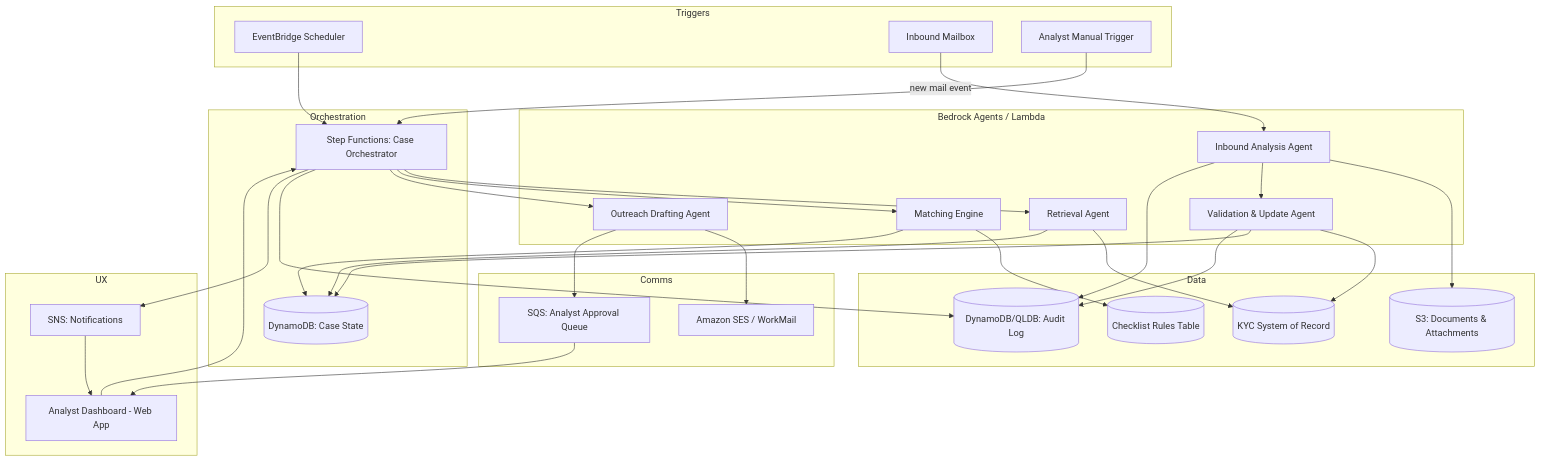
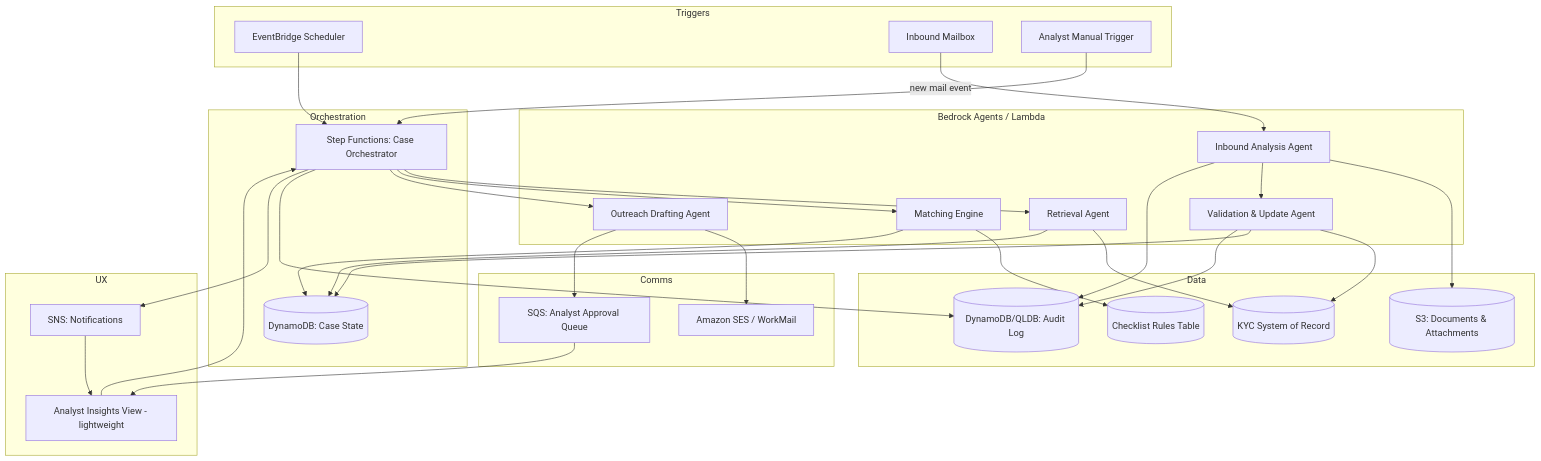
The diagram in .kiro/specs/client-outreach-agent/design.md (Arvind2015/ClientOutreach), drawn with Mermaid before and after one commit. The commit also changed other lines of this file and 4 other files, not shown here.

First line of the commit message:
Restore bank-specific wording, trim dashboard to lightweight v1 insights view

````diff
--- a/.kiro/specs/client-outreach-agent/design.md
+++ b/.kiro/specs/client-outreach-agent/design.md
@@ -15,59 +15,59 @@
 ```mermaid
 flowchart TB
     subgraph Triggers
         SCH[EventBridge Scheduler] 
         MBX[Inbound Mailbox]
         ANALYST[Analyst Manual Trigger]
     end
 
     subgraph Orchestration
         SF[Step Functions: Case Orchestrator]
         DDB[(DynamoDB: Case State)]
     end
 
     subgraph Agents["Bedrock Agents / Lambda"]
         A1[Retrieval Agent]
         A2[Matching Engine]
         A3[Outreach Drafting Agent]
         A4[Inbound Analysis Agent]
         A5[Validation & Update Agent]
     end
 
     subgraph Data
         KYCSRC[(KYC System of Record)]
         RULES[(Checklist Rules Table)]
         S3DOC[(S3: Documents & Attachments)]
         AUDIT[(DynamoDB/QLDB: Audit Log)]
     end
 
     subgraph Comms
         SES[Amazon SES / WorkMail]
         QUEUE[SQS: Analyst Approval Queue]
     end
 
     subgraph UX
-        DASH[Analyst Dashboard - Web App]
+        DASH[Analyst Insights View - lightweight]
         NOTIFY[SNS: Notifications]
     end
 
     SCH --> SF
     ANALYST --> SF
     MBX -->|new mail event| A4
     SF --> A1 --> KYCSRC
     A1 --> DDB
     SF --> A2
     A2 --> RULES
     A2 --> DDB
     SF --> A3 --> SES
     A3 --> QUEUE
     QUEUE --> DASH
     A4 --> S3DOC
     A4 --> A5
     A5 --> KYCSRC
     A5 --> DDB
     SF --> AUDIT
     A4 --> AUDIT
     A5 --> AUDIT
     SF --> NOTIFY --> DASH
     DASH --> SF
 ```
````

☆ ☆ ☆

[Problem details]
Retype every entry above exactly, leaving out the pictures.

[Response for this exercise]
The diagram in .kiro/specs/client-outreach-agent/design.md (Arvind2015/ClientOutreach), drawn with Mermaid before and after one commit. The commit also changed other lines of this file and 4 other files, not shown here.

First line of the commit message:
Restore bank-specific wording, trim dashboard to lightweight v1 insights view

````diff
--- a/.kiro/specs/client-outreach-agent/design.md
+++ b/.kiro/specs/client-outreach-agent/design.md
@@ -15,59 +15,59 @@
 ```mermaid
 flowchart TB
     subgraph Triggers
         SCH[EventBridge Scheduler] 
         MBX[Inbound Mailbox]
         ANALYST[Analyst Manual Trigger]
     end
 
     subgraph Orchestration
         SF[Step Functions: Case Orchestrator]
         DDB[(DynamoDB: Case State)]
     end
 
     subgraph Agents["Bedrock Agents / Lambda"]
         A1[Retrieval Agent]
         A2[Matching Engine]
         A3[Outreach Drafting Agent]
         A4[Inbound Analysis Agent]
         A5[Validation & Update Agent]
     end
 
     subgraph Data
         KYCSRC[(KYC System of Record)]
         RULES[(Checklist Rules Table)]
         S3DOC[(S3: Documents & Attachments)]
         AUDIT[(DynamoDB/QLDB: Audit Log)]
     end
 
     subgraph Comms
         SES[Amazon SES / WorkMail]
         QUEUE[SQS: Analyst Approval Queue]
     end
 
     subgraph UX
-        DASH[Analyst Dashboard - Web App]
+        DASH[Analyst Insights View - lightweight]
         NOTIFY[SNS: Notifications]
     end
 
     SCH --> SF
     ANALYST --> SF
     MBX -->|new mail event| A4
     SF --> A1 --> KYCSRC
     A1 --> DDB
     SF --> A2
     A2 --> RULES
     A2 --> DDB
     SF --> A3 --> SES
     A3 --> QUEUE
     QUEUE --> DASH
     A4 --> S3DOC
     A4 --> A5
     A5 --> KYCSRC
     A5 --> DDB
     SF --> AUDIT
     A4 --> AUDIT
     A5 --> AUDIT
     SF --> NOTIFY --> DASH
     DASH --> SF
 ```
````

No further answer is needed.